Catastrophe tends to be composed not of a monolithic event but of a welter of little incidents, many of which bear no apparent relationship to one another – unless we look long and close.
Language, in ordering these incidents into recognizable patterns, counteracts disorientation and disintegration.
This process of making sense of a flood of random data also produces the impression – generally quite groundless – of control, which may save one’s sanity even though it can’t save one’s own or anyone else’s life.
Out of context; Laura A. Milner, N. Mairs
[Myths based on absolutes] are true some of the time, or even lots of the time, but they do not capture everyone’s experiences.
The problem is that when a whole stack of people agree on an absolute […] it creates a culture where people who don’t fit are not invited to share their experience. If that culture becomes rigid and deeply embedded, then people who don’t fit will be ignored and excluded even when they do. […]

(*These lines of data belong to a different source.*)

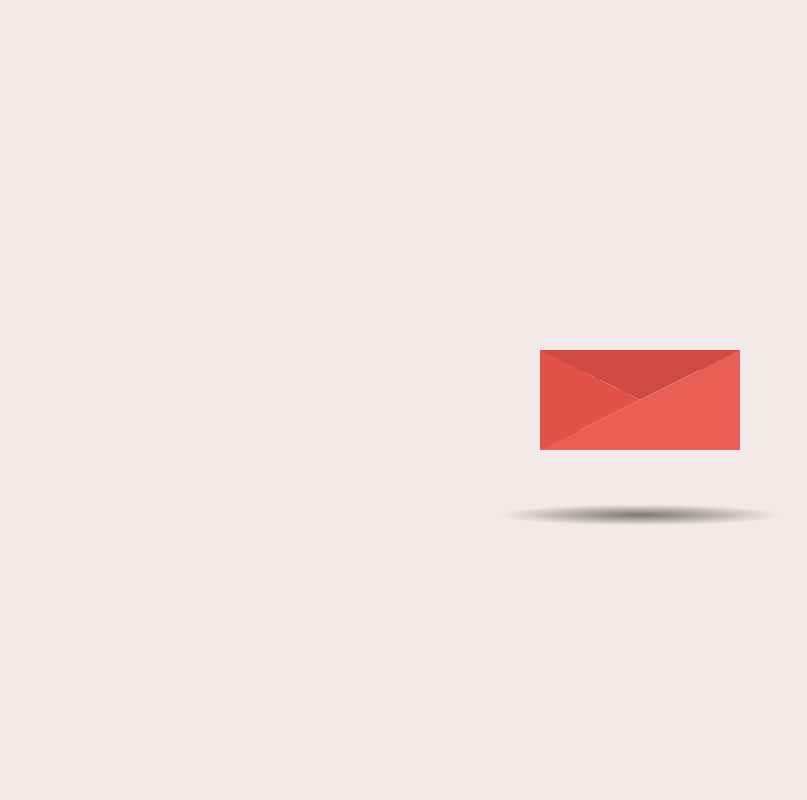
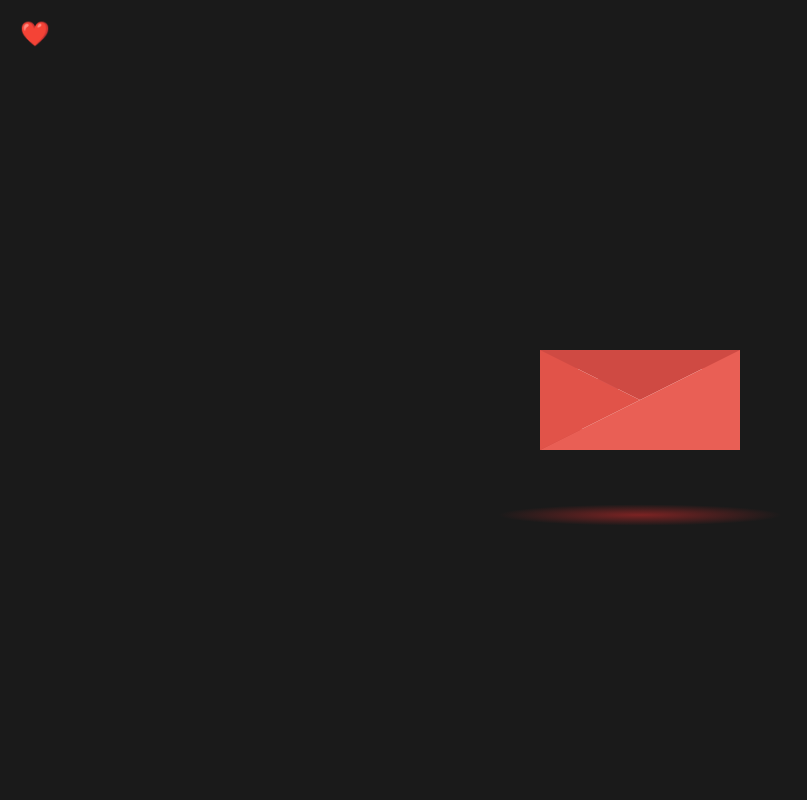
Before and after one commit to stabbaa24/valentine2024, a plain HTML site: page html/letter.html in a window 1280 px wide. Shown: the whole page, without its empty margins (0-807 px from the left). Drawn offline with Linux system fonts and the light colour scheme.

Commit message:
App Finish

```diff
--- a/css/letter.css
+++ b/css/letter.css
@@ -1,5 +1,34 @@
+@import url('https://fonts.googleapis.com/css2?family=Great+Vibes&display=swap');
+
 body {
-    background: #f3e9e9; /* Couleur de fond plus douce */
+    background: #1a1a1a;
+    color: #444;
+    font-family: 'Great Vibes', cursive;
+    display: flex;
+    justify-content: center;
+    align-items: center;
+    overflow: hidden;
+    height: 100vh;
+    margin: 0;
+    padding: 0;
+}
+
+.heart-button {
+    position: fixed;
+    top: 10px;
+    left: 10px;
+    padding: 10px;
+    border: none;
+    border-radius: 50%;
+    text-decoration: none;
+    color: #ffffff;
+    font-size: 24px;
+    cursor: pointer;
+    transition: background-color 0.3s, transform 0.3s;
+}
+
+.heart-button:hover {
+    transform: scale(1.1);
 }
 
 .letter-image {
@@ -86,11 +115,12 @@ body {
     transition: 0.4s 0.2s;
 }
 
-.animated-mail .letter .letter-border {
+/*.animated-mail .letter .letter-border {
     height: 10px;
     width: 100%;
     background: repeating-linear-gradient(-45deg, #cb5a5e, #cb5a5e 8px, transparent 8px, transparent 18px);
-}
+}*/
+
 
 .animated-mail .letter .letter-title {
     margin-top: 10px;
@@ -141,7 +171,7 @@ body {
     -moz-transition: 0.4s;
     -moz-transform: translateX(-50%);
     border-radius: 100%;
-    background: radial-gradient(rgba(0, 0, 0, 0.5), rgba(0, 0, 0, 0), rgba(0, 0, 0, 0));
+    background: radial-gradient(rgba(222, 44, 44, 0.5), rgba(226, 9, 9, 0), rgba(247, 89, 89, 0));
 }
 
 .letter-image:hover .animated-mail {
@@ -165,46 +195,40 @@ body {
     width: 250px;
 }
 
-/* Ajouter une ombre douce autour de la lettre pour un effet plus romantique */
 .animated-mail .letter {
-    box-shadow: 0 4px 8px rgba(0, 0, 0, 0.1);
-    border-radius: 5px; /* Bords arrondis pour la lettre */
-    transition: all 0.6s ease-out; /* Transition plus douce */
-}
-
-/* Modifier la couleur et l'opacité du timbre pour un look plus doux */
-.animated-mail .letter .letter-stamp {
-    background: #fa8072;
-    opacity: 0.7;
+    box-shadow: 0 4px 8px rgba(226, 9, 9, 0.1);
+    border-radius: 5px;
+    transition: all 0.6s ease-out;
+    font-family: 'Great Vibes', cursive;
+    color: #444;
+    box-shadow: none;
+    background: white;
+    border: 1px solid #e95f55;
 }
 
 /* Survol de l'enveloppe */
 .letter-image:hover .animated-mail .letter {
     z-index: 3;
-    width: 300px; /* Nouvelle largeur */
-    height: 200px;
-    padding: 20px; /* Ajouter un peu d'espace autour du texte */
-    overflow: hidden; /* Cache le contenu débordant */
-    transition: transform 0.5s ease, height 0.5s ease; /* Transition douce */
+    width: 600px;
+    height: 300px;
+    padding: 10px;
+    overflow: hidden;
+    transition: transform 0.5s ease, height 0.5s ease;
 }
 
-/* Ajustement pour que la lettre soit bien rectangulaire et centrée */
 .animated-mail .letter {
-    width: 180px; /* Largeur ajustée pour une apparence plus rectangulaire */
-    left: 10px; /* Centrage de la lettre par rapport à l'enveloppe */
-    bottom: 20px; /* Espacement du bas pour un effet d'ouverture réaliste */
-    transition: bottom 0.5s ease, width 0.5s ease; /* Transition douce pour l'effet d'ouverture */
+    width: 180px;
+    left: 10px;
+    bottom: 20px;
+    transition: bottom 0.5s ease, width 0.5s ease;
 }
 
-/* Réajuster l'ombre pour suivre la lettre */
 .letter-image:hover .shadow {
-    width: 220px; /* Ajuster la largeur de l'ombre pour correspondre à l'agrandissement de la lettre */
-    opacity: 0.2; /* Réduire l'opacité de l'ombre pour un effet plus subtil */
-    transition: width 0.5s ease, opacity 0.5s ease; /* Transition douce */
+    width: 220px;
+    opacity: 0.2;
+    transition: width 0.5s ease, opacity 0.5s ease;
 }
 
-
-/* Ajout de décorations romantiques */
 .letter-image:before, .letter-image:after {
     content: "";
     position: absolute;
@@ -215,6 +239,8 @@ body {
     transform: translateX(-50%);
     background-size: cover;
     z-index: -1;
+    background-repeat: no-repeat;
+    background-position: center;
 }
 
 .letter-image:before {
@@ -226,3 +252,26 @@ body {
     transform: translate(40%, -50%) rotate(180deg);
     opacity: 0.7;
 }
+
+.letter-context-body p {
+    font-size: 16px;
+    font-family: 'Times New Roman', Times, serif;
+    color: #333;
+    line-height: 1.5;
+    padding: 10px;
+}
+
+.letter-image:hover .animated-mail .letter .letter-context-body {
+    width: 100%;
+    height: 100%;
+    padding: 20px;
+    overflow: auto;
+    transition: width 0.5s ease, height 0.5s ease, padding 0.5s ease; /* Transition douce */
+}
+
+.animated-mail .letter .letter-context-body p {
+    font-family: 'Great Vibes', cursive;
+    color: #444;
+    font-size: 1.2em;
+    line-height: 1.4;
+}
--- a/css/memory.css
+++ b/css/memory.css
@@ -4,7 +4,7 @@ body, html {
     margin: 0;
     padding: 0;
     height: 100%;
-    background: black;
+    background: #1a1a1a;
     color: #ffffff;
     font-family: 'Great Vibes';
     display: flex;
@@ -19,6 +19,24 @@ h1 {
 
     margin: 0;
     padding: 50px;
+}
+
+.heart-button {
+    position: fixed;
+    top: 10px;
+    left: 10px;
+    padding: 10px;
+    border: none;
+    border-radius: 50%;
+    text-decoration: none;
+    color: #ffffff;
+    font-size: 24px;
+    cursor: pointer;
+    transition: background-color 0.3s, transform 0.3s;
+}
+
+.heart-button:hover {
+    transform: scale(1.1);
 }
 
 .carousel {
--- a/html/letter.html
+++ b/html/letter.html
@@ -8,6 +8,8 @@
 </head>
 <body>
 <body>
+<a href="javascript:history.back()" class="heart-button">❤️</a>
+
 <div class="letter-image">
     <div class="animated-mail">
         <div class="back-fold"></div>
@@ -16,12 +18,34 @@
             <div class="letter-title"></div>
             <div class="letter-context"></div>
             <div class="letter-context-body">
-                <p><strong>Dear,<br>Ram Avtar</strong><br> you are invited BPCON 2023</p>
-                <p><strong>Dear,<br>Ram Avtar</strong><br> you are invited BPCON 2023</p>
-                <p><strong>Dear,<br>Ram Avtar</strong><br> you are invited BPCON 2023</p>
-
-                <p><strong>Dear,<br>Ram Avtar</strong><br> you are invited BPCON 2023</p>
-                <p><strong>Dear,<br>Ram Avtar</strong><br> you are invited BPCON 2023</p>
+                <p>Chère âme égarée,
+                    <br>
+                    <br>
+                    En quête des mots justes, je me trouve souvent démuni. L'art de te dire "je t'aime" avec la délicatesse et la passion qui me consument semble m'échapper.
+                    Et pourtant, ces mots, je les ressens avec une intensité brûlante : je t'aime, d'un amour si profond et indéfectible.
+                    Récentes sont les épreuves qui ont assombri notre lien, instillant un froid entre nous. <br>
+                    Pourquoi ? La réponse m'échappe encore. Mais une certitude demeure inébranlable : mon amour pour toi, et le désir ardent de partager chaque jour de ma vie à tes côtés.
+                    À tes côtés, chaque moment se teinte d'une simplicité réconfortante, d'une perfection presque irréelle.
+                    Ce sont la distance et le poids de nos études qui, tel un fardeau, rendent notre parcours si ardu.
+                    Ensemble, nous affrontons ces tempêtes, conscients que notre union est notre phare dans la nuit.<br>
+                    Cette année, nous avons évolué, passant de deux adolescents épris, à un couple uni par un amour profond et sincère.
+                    Les moments partagés, empreints de beauté et de complicité, forment le socle de notre histoire.
+                    Mais ce n'est que le début ; car chaque instant vécu ensemble est un trésor, et ensemble, nous construirons une myriade de souvenirs encore plus éclatants.
+                    Je rêve d'un avenir à ton côté, où chaque jour est une promesse d'amour, de rire, et de soutien mutuel. Loin de moi l'idée que notre parcours sera exempt d'obstacles, mais je suis convaincu que tant que nous sommes ensemble, tout est possible. <br>
+                    Ta présence illumine ma vie d'une lumière éclatante, me guidant à travers les ombres.
+                    Avec toute la tendresse et l'amour que j'ai pour toi, je t'invite à voir au-delà des nuages actuels, vers l'horizon radieux qui nous attend. Ensemble, faisons de cette Saint-Valentin non pas un simple rappel de notre amour, mais le renouveau de notre engagement l'un envers l'autre, dans les épreuves comme dans la joie.
+                    <br>
+                    <br>
+                    Avec tout l'amour que j'ai pour toi,
+                    <br>
+                    <br>
+                    S.
+                </p>
+                <br>
+                <br>
+                <br>
+                <br>
+                <br>
             </div>
             <div class="letter-stamp">
                 <div class="letter-stamp-inner"></div>
```
Also changed, not shown: html/memory.html (+9 -8 lines), assets/heart_love_etincelle.png (added).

Frameworks are really valuable […] but I believe that holding any framework too tightly, or trying to force a framework into a situation or onto a person when it isn’t fitting, when it’s creating instead of alleviating stress is wrong and harmful! Some people don’t get stressed, they just exit the supports […] alienated from the community […]